Work order: Work through the data line by line, gathering every line that has the word "CRED".

Material for this task:
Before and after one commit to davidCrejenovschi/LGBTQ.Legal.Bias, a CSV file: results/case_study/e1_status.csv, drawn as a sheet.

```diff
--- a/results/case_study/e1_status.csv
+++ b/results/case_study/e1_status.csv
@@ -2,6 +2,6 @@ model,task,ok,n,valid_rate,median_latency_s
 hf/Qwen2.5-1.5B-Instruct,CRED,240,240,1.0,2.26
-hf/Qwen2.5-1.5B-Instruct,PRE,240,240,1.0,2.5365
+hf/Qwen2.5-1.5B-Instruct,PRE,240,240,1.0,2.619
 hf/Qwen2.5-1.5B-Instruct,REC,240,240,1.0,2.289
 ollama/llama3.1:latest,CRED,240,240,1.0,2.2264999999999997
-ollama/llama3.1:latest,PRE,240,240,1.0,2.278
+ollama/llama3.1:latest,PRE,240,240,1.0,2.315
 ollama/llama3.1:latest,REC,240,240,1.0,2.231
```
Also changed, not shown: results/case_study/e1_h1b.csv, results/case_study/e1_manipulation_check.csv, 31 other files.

Written answer:
 hf/Qwen2.5-1.5B-Instruct,CRED,240,240,1.0,2.26
 ollama/llama3.1:latest,CRED,240,240,1.0,2.2264999999999997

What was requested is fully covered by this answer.